Unfortunately, the trend lines in these states have been extremely discouraging. After a relatively brief period of hopefulness in the early 1990s, most analysts have concluded that Central Asia has become a “black hole” of human rights. “Super presidents” determined to remain in power indefinitely now dominate their political systems, resorting to any means necessary to eliminate political opponents, intimidate political opposition – where it is tolerated at all – and muzzle the press.
In that connection, since disappointment is a function of expectations, I think it would be fair to say that Kyrgyzstan, under the leadership of President Askar Akaev, is the most disappointing country in the former USSR. For years, Kyrgyzstan was considered the most democratic country in Central Asia. At one point, President Clinton’s Deputy Secretary of State Strobe Talbott even called Akaev “the Thomas Jefferson of Central Asia.”
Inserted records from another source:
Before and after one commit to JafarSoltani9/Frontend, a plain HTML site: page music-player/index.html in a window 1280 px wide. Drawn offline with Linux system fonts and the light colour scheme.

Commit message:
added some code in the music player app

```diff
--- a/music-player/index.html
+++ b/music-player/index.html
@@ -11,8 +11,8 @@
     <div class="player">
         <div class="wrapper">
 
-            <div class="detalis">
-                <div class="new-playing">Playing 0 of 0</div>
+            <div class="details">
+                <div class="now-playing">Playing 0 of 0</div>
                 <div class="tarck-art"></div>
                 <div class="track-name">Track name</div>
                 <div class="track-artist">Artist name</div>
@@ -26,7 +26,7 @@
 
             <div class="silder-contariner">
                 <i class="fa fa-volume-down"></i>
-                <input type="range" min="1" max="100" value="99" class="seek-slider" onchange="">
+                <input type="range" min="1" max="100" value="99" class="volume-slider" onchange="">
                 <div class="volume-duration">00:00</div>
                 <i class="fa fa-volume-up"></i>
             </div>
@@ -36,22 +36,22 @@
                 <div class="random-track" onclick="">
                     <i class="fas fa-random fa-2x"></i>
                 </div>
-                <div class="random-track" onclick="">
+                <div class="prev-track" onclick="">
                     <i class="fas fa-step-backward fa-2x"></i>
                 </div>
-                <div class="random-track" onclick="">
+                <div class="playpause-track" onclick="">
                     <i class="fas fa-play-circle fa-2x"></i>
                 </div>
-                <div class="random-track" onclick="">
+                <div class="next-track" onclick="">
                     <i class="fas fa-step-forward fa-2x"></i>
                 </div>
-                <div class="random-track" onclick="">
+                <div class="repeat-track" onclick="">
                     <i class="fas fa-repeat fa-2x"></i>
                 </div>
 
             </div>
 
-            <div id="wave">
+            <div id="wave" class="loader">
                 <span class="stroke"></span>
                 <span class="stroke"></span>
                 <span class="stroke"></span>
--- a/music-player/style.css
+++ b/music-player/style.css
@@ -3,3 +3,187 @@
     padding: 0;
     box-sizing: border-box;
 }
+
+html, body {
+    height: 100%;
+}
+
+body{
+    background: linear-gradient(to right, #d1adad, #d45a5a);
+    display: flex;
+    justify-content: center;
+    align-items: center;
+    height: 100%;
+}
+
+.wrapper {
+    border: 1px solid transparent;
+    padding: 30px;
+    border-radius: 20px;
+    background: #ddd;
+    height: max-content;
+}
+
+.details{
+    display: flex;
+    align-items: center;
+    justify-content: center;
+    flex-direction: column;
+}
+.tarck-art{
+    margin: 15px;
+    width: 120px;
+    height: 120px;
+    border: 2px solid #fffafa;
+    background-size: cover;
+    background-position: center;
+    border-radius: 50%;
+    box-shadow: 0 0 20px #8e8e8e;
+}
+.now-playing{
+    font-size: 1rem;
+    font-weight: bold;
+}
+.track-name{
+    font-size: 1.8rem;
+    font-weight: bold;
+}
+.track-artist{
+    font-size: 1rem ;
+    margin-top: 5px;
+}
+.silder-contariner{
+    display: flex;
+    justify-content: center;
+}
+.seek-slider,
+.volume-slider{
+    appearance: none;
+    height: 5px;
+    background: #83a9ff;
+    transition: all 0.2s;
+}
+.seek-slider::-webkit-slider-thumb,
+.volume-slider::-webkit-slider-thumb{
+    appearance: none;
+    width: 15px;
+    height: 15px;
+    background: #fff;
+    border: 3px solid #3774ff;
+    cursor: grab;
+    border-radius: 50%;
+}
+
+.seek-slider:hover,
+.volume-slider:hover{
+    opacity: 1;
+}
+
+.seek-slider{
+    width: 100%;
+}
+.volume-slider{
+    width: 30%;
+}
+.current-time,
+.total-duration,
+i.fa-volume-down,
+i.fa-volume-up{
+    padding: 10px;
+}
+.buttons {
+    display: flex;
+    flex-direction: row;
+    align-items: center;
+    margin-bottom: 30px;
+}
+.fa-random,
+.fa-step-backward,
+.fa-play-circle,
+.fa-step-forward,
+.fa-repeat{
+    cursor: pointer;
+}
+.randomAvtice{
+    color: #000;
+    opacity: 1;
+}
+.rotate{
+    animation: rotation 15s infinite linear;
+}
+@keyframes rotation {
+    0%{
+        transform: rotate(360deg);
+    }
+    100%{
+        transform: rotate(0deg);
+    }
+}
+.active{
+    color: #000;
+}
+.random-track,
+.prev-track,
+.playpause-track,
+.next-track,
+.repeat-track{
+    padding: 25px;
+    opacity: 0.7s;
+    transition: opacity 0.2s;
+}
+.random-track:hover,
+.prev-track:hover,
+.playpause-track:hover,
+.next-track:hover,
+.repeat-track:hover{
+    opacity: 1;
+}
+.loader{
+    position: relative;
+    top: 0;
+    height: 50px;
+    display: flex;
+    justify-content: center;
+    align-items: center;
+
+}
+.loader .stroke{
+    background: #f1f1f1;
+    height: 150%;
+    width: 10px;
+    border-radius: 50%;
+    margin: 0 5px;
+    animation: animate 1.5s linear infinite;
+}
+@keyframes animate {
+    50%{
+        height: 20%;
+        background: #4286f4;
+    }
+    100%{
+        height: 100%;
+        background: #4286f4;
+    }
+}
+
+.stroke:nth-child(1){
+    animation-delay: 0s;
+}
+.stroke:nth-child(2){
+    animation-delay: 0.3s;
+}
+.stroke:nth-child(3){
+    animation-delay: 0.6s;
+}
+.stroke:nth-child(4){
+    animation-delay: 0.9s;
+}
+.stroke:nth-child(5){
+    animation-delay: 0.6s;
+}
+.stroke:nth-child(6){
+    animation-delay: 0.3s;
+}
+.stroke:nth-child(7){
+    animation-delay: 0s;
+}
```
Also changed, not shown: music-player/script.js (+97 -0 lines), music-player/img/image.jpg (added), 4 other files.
Today, nobody would use such language. Alas, Kyrgyzstan, after this promising beginning, has followed paths blazed by neighboring countries. Presidential and parliamentary elections have been rigged; after last year’s parliamentary election, the OSCE’s Office for Democratic Institutions and Human Rights openly questioned the results in the district where President Akaev’s leading rival, Felix Kulov, ran and concluded that the authorities had stolen his victory. OSCE Secretary General Jan Kubis said while visiting Bishkek after the second round that the election had been a “blemish” on the reputation of the government and the president.
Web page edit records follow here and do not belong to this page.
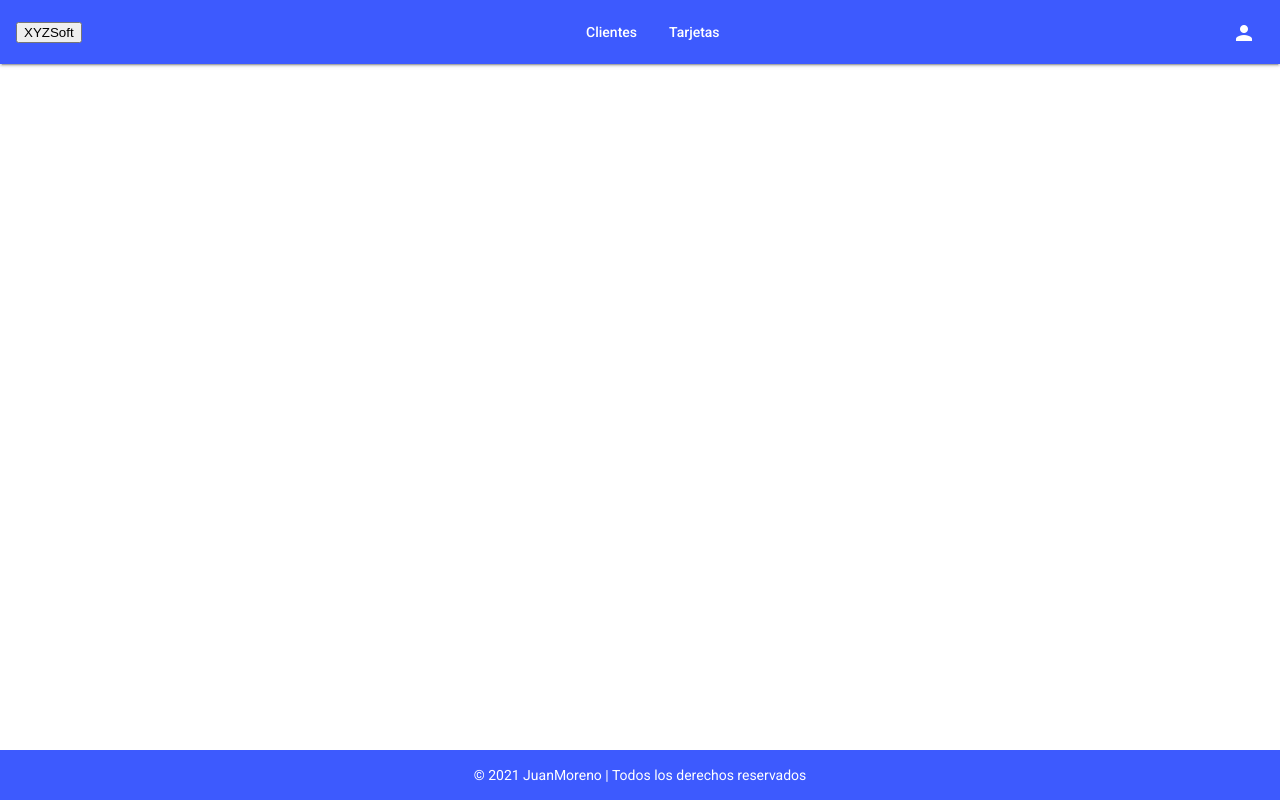
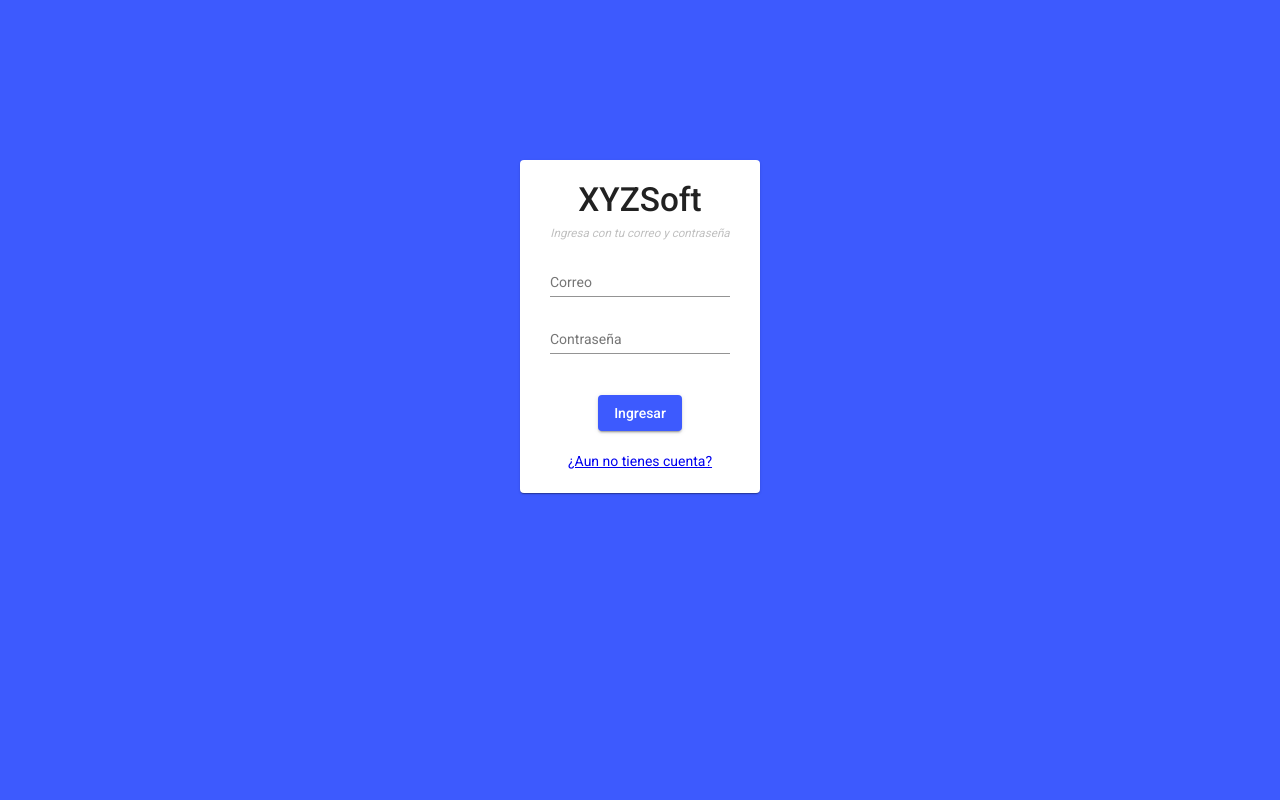
Before and after one commit to js-moreno/testest-client, an Angular app: page /auth in a window 1280 px wide. Before the commit this address led to /. Built offline with nearby package versions, Linux system fonts and the light colour scheme.

Commit message:
FEAT: Auth  designs

```diff
--- a/src/app/app-routing.module.ts
+++ b/src/app/app-routing.module.ts
@@ -1,11 +1,19 @@
 import { NgModule } from '@angular/core';
-import { Routes, RouterModule } from '@angular/router';
+import { Routes, RouterModule, PreloadAllModules } from '@angular/router';
 
-
-const routes: Routes = [];
+const routes: Routes = [
+  {
+    path: 'auth',
+    loadChildren: () => import('./auth/auth.module').then((m) => m.AuthModule),
+  },
+];
 
 @NgModule({
-  imports: [RouterModule.forRoot(routes)],
-  exports: [RouterModule]
+  imports: [
+    RouterModule.forRoot(routes, {
+      preloadingStrategy: PreloadAllModules,
+    }),
+  ],
+  exports: [RouterModule],
 })
-export class AppRoutingModule { }
+export class AppRoutingModule {}
--- a/src/app/app.component.html
+++ b/src/app/app.component.html
@@ -1,5 +1 @@
-<app-header></app-header>
-<div class="container">
-  <router-outlet></router-outlet>
-</div>
-<app-footer></app-footer>
+<router-outlet></router-outlet>
--- /dev/null
+++ b/src/app/auth/components/login/login.component.html
@@ -0,0 +1,31 @@
+<form>
+    <mat-card>
+        <mat-card-header>
+            <mat-card-title>XYZSoft</mat-card-title>
+            <small>
+                Ingresa con tu correo y contraseña
+            </small>
+        </mat-card-header>
+        <mat-card-content>
+            <div class="row">
+                <div class="col-xs">
+                    <mat-form-field>
+                        <input placeholder="Correo" formControlName="email" matInput type="email">
+                    </mat-form-field>
+                </div>
+            </div>
+            <div class="row">
+                <div class="col-xs">
+                    <mat-form-field>
+                        <input placeholder="Contraseña" formControlName="password" matInput type="password">
+                    </mat-form-field>
+                </div>
+            </div>
+        </mat-card-content>
+        <mat-card-actions>
+            <button mat-raised-button type="submit" color="primary">Ingresar</button>
+            <br><br>
+            <a href="/auth/register">¿Aun no tienes cuenta?</a>
+        </mat-card-actions>
+    </mat-card>
+</form>
--- /dev/null
+++ b/src/app/auth/components/login/login.component.sass
@@ -0,0 +1,23 @@
+@import '../../../../globals.sass'
+
+form
+    background: $primary-color
+    height: 80vh
+    padding-top: 20vh
+.mat-card
+    width: fit-content
+    padding: 30px
+    margin: 0 auto
+    text-align: center
+
+.mat-card-header
+    text-align: center !important
+    display: inline
+    .mat-card-title
+        font-size: 25pt !important
+    small
+        font-style: italic
+        color: silver
+
+.mat-card-content
+    padding-top: 15px
--- /dev/null
+++ b/src/app/auth/components/login/login.component.ts
@@ -0,0 +1,12 @@
+import { Component, OnInit } from '@angular/core';
+
+@Component({
+  selector: 'app-login',
+  templateUrl: './login.component.html',
+  styleUrls: ['./login.component.sass'],
+})
+export class LoginComponent implements OnInit {
+  constructor() {}
+
+  ngOnInit(): void {}
+}
--- /dev/null
+++ b/src/app/auth/components/register/register.component.html
@@ -0,0 +1,59 @@
+<form>
+    <mat-card>
+        <mat-card-header>
+            <mat-card-title>XYZSoft</mat-card-title>
+            <small>
+                Registrate con tus datos
+            </small>
+        </mat-card-header>
+        <mat-card-content>
+            <div class="row">
+                <div class="col-xs">
+                    <mat-form-field>
+                        <input placeholder="Nombre" formControlName="firstName" matInput type="text">
+                    </mat-form-field>
+                </div>
+            </div>
+            <div class="row">
+                <div class="col-xs">
+                    <mat-form-field>
+                        <input placeholder="Apellido" formControlName="lastName" matInput type="text">
+                    </mat-form-field>
+                </div>
+            </div>
+            <div class="row">
+                <div class="col-xs">
+                    <mat-form-field>
+                        <input placeholder="Correo" formControlName="email" matInput type="email">
+                    </mat-form-field>
+                </div>
+            </div>
+            <div class="row">
+                <div class="col-xs">
+                    <mat-form-field>
+                        <input placeholder="Teléfono" formControlName="phone" matInput type="text">
+                    </mat-form-field>
+                </div>
+            </div>
+            <div class="row">
+                <div class="col-xs">
+                    <mat-form-field>
+                        <input placeholder="Dirección" formControlName="address" matInput type="text">
+                    </mat-form-field>
+                </div>
+            </div>
+            <div class="row">
+                <div class="col-xs">
+                    <mat-form-field>
+                        <input placeholder="Contraseña" formControlName="password" matInput type="password">
+                    </mat-form-field>
+                </div>
+            </div>
+        </mat-card-content>
+        <mat-card-actions>
+            <button mat-raised-button type="submit" color="primary">Registro</button>
+            <br><br>
+            <a href="/auth">Volver a Ingresar</a>
+        </mat-card-actions>
+    </mat-card>
+</form>
--- /dev/null
+++ b/src/app/auth/components/register/register.component.sass
@@ -0,0 +1,23 @@
+@import '../../../../globals.sass'
+
+form
+    background: $primary-color
+    height: 85vh
+    padding-top: 15vh
+.mat-card
+    width: fit-content
+    padding: 30px
+    margin: 0 auto
+    text-align: center
+
+.mat-card-header
+    text-align: center !important
+    display: inline
+    .mat-card-title
+        font-size: 25pt !important
+    small
+        font-style: italic
+        color: silver
+
+.mat-card-content
+    padding: 10px 5px
--- /dev/null
+++ b/src/app/auth/components/register/register.component.ts
@@ -0,0 +1,15 @@
+import { Component, OnInit } from '@angular/core';
+
+@Component({
+  selector: 'app-register',
+  templateUrl: './register.component.html',
+  styleUrls: ['./register.component.sass']
+})
+export class RegisterComponent implements OnInit {
+
+  constructor() { }
+
+  ngOnInit(): void {
+  }
+
+}
```
Also changed, not shown: src/app/auth/auth-routing.module.ts (added, +21 -0 lines), src/app/auth/auth.module.ts (added, +13 -0 lines), 2 other files (tests, documents, lock files or other folders).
Mr. Kulov was subsequently arrested for embezzlement and abusing his authority when he was Minister of Internal Affairs. After 5 months in jail, he was tried in a closed military court in August 2000. To everyone’s astonishment, he was acquitted. But the prosecutor appealed Kulov’s acquittal and in January 2001, Felix Kulov was convicted and sentenced to 7 years. He still sits in jail today and Amnesty International considers him a political prisoner.
Apart from the removal of potential rivals from the political arena, Kyrgyzstan’s authorities have carried out a severe crackdown on the media. In the last few years, almost all of the opposition and independent newspapers have been forced to close after losing lawsuits when officials who had been accused of corruption launched slander cases against media outlets, and judges – to nobody’s surprise – ruled in favor of the plaintiff.
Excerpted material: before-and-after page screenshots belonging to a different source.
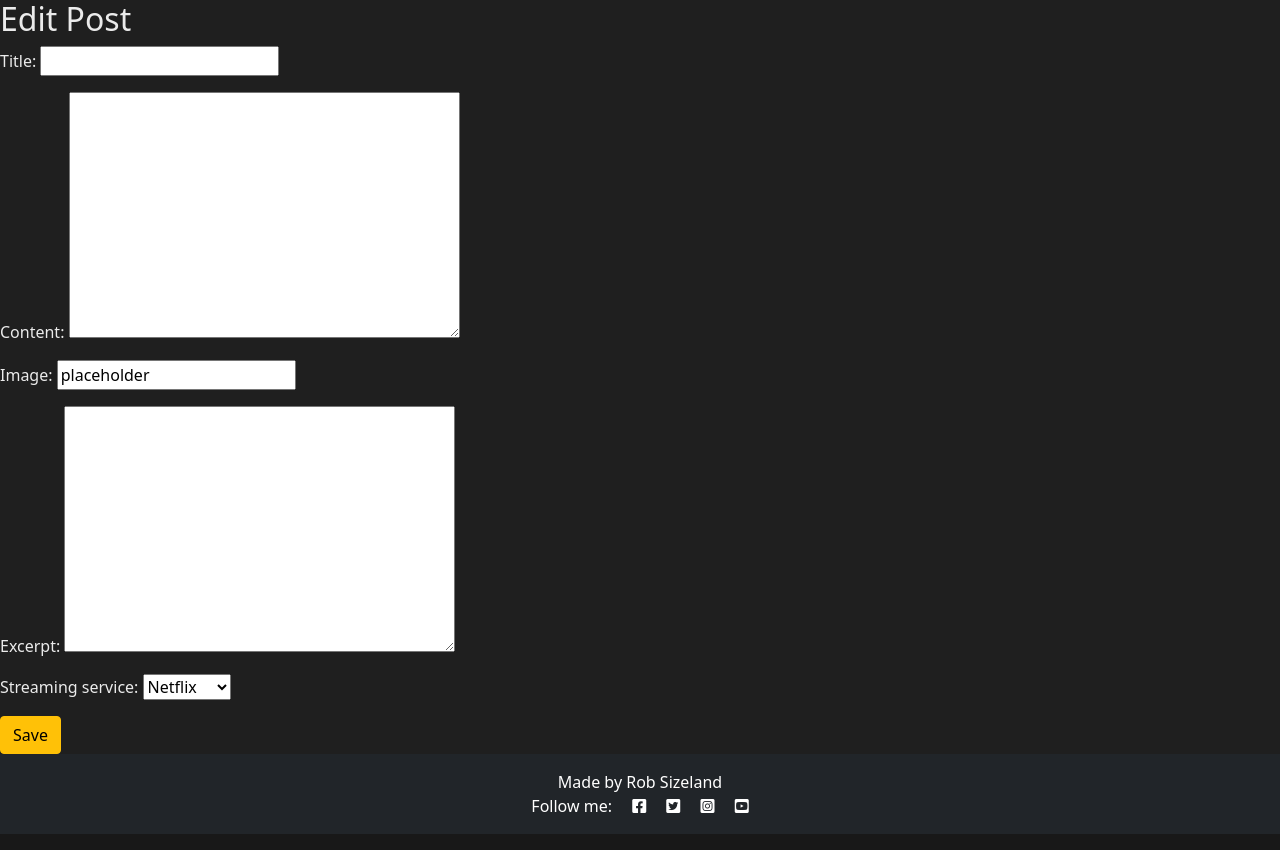
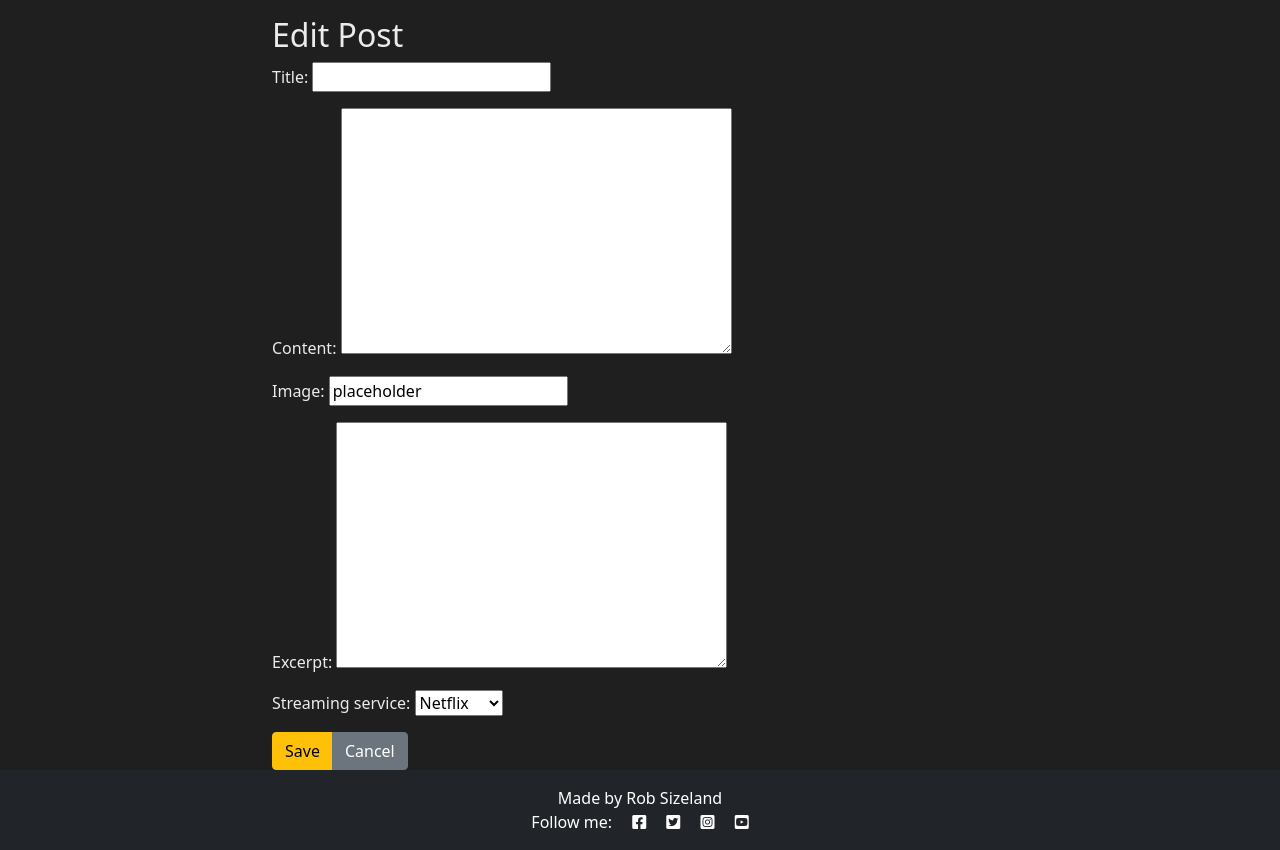
Before and after one commit to Kuurosu/Opinionation, a Django app: template templates/post_update.html in a window 1280 px wide. Shown: the part 460-1310 px from the top of the page. Run offline with Django 3.2, Linux system fonts and the light colour scheme; the template is opened without the code that fills it: values that come from a table or form of the project are taken from there, others are empty.

Commit message:
Add Cancel button in post_update to allow to go back to the page without making any changes

```diff
--- a/templates/post_update.html
+++ b/templates/post_update.html
@@ -1,12 +1,25 @@
 {% extends 'base.html' %}
 
 {% block content %}
+
+    <div class="container">
+        <div class="row">
+          <div class="col-md-8 mt-3 offset-md-2">
+
             <h2>Edit Post</h2>
             <form method="post">
                 {% csrf_token %}
                 {{ form.as_p }}
+                <div class="btn-group">
                     <button type="submit" class="btn btn-warning">Save</button>
+                    <a href="{% url 'post_detail' slug=post.slug %}" class="btn btn-secondary">Cancel</a>
+                </div>
             </form>
+
+          </div>
+        </div>
+      </div>
+
 {% endblock %}
 
 {% block extrahead %}
```
Lines whose indentation alone changed are shown as unchanged.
This method is also employed both at the central and local levels: we are aware of several cases outside the capital city of Bishkek where journalists who had tried to investigate official corruption have been accused of some crime and incarcerated.
Nor have human rights groups been immune. The Kyrgyz Committee for Human Rights has been targeted for years and its leader, Ramazan Dyryldaev, has been in forced exile since July 2000 for fear that he will be found guilty in a highly dubious criminal case.
These are serious concerns. But I am particularly worried about the possibility that in our understandable rush to cooperate with these regimes on combating international terrorism, we will overlook or de-emphasize human rights. True, the Bush administration has promised this won’t happen: National Security Advisor Condoleezza Rice has said: “We are not going to stop talking about the things that matter to us -- human rights, religious freedom and so forth and so on. We're going to continue to press those things. We would not be America if we did not.”
But I’ve seen with China how the U.S. human rights agenda ends up taking a back seat to geopolitics and economics. I hope that won’t happen in Central Asia.
So I look forward to hearing from our witnesses and welcome their ideas about how best to match American rhetoric about human rights with concrete policies. I am especially interested in hearing from the Department of State how the cause for human rights has been advanced by the Secretary’s recent visit to the region and what the Department is planning to do now.